Of course it’s probably too little — and obviously much too late for the 2004 election — but King County Superior Court Judge Richard Jones has ruled that the $1.5 million in vicious attack ads run against Deborah Senn on the eve of the Democratic primary for Attorney General, constituted “express advocacy” by urging voters to vote against Senn. The court also held that the so-called Voter Education Committee (VEC) illegally failed to identify its funding source (the US Chamber of Commerce) and register as a political committee.
In upholding the regulatory actions of the Public Disclosure Commission, the judge soundly rejected the VEC’s claims that they had a First Amendment right to keep secret the corporate funding. The judge ruled that WA voters are entitled to truthful and accurate information in ads designed to influence the vote.
Yeah, like that’s gonna happen.
In a press release issued this morning, Deborah Senn said that the legal victory sets the stage for legal proceedings against the VEC and the US Chamber of Commerce that could impose stiff financial penalties for the illegal ads.

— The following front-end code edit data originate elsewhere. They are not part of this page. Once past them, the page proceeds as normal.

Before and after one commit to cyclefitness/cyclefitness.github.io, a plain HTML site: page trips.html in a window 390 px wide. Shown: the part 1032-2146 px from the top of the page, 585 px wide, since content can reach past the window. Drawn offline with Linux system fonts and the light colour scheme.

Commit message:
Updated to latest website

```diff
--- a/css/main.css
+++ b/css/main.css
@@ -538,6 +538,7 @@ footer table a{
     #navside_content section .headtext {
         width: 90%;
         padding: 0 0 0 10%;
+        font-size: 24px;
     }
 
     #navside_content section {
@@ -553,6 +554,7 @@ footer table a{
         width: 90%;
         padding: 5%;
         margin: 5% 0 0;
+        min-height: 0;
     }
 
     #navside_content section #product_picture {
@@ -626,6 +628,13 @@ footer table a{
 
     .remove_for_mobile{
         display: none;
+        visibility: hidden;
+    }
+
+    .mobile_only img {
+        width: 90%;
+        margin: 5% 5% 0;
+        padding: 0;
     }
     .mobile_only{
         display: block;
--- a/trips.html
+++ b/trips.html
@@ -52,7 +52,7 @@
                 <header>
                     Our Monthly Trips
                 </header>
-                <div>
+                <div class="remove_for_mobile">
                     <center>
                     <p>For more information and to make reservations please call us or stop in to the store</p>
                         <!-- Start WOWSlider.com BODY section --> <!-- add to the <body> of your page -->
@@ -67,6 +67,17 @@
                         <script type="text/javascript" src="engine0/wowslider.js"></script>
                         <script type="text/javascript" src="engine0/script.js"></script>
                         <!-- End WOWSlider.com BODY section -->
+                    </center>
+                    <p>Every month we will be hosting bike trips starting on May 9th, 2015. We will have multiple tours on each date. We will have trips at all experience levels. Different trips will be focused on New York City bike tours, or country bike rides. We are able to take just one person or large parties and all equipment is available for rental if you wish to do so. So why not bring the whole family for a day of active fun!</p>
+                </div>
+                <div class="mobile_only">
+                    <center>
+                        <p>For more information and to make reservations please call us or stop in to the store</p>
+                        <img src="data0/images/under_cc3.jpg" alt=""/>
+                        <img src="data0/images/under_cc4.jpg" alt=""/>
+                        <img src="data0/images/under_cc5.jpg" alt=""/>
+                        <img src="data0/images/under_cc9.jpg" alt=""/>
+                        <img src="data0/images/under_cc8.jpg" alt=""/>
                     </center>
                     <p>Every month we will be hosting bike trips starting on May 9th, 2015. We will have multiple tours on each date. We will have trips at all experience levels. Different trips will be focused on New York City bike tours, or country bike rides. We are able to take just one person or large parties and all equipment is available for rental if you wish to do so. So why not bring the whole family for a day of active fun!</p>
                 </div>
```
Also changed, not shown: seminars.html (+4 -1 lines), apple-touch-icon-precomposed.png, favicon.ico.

“This is an important victory for the voters’ right to know and to protect the electoral process against massive last minute negative campaign ads funded by out of state interests who are attempting to illegally sway voters in Washington State.”
According to Senn’s attorney, Mike Withey, the anti-Senn ads were part of a national campaign by the US Chamber to defeat judicial and attorney general candidates nationwide who had a record of being pro-consumer and protecting the preservation of the jury trial.
“The VEC was nothing more than a catchy but misleading name, a local “sleeper cell” which the US Chamber used to manipulate an election while standing in the shadows, free from public disclosure and accountability. This was a US Chamber operation from start to finish.”
Senn and Withey are holding a press conference today at 10 am.
Apparently, the anti-Senn campaign was only the tip of the iceberg. The US Chamber has secretly dedicated tens of millions of dollars to swaying local races nationwide. The money is strategically spent in normally low-profile, low-cost judicial and attorney general races, upsetting the balance with huge sums of out-of-state, “independent” expenditures.
If there was ever an argument for imposing campaign contribution limits on judicial campaigns, this is it.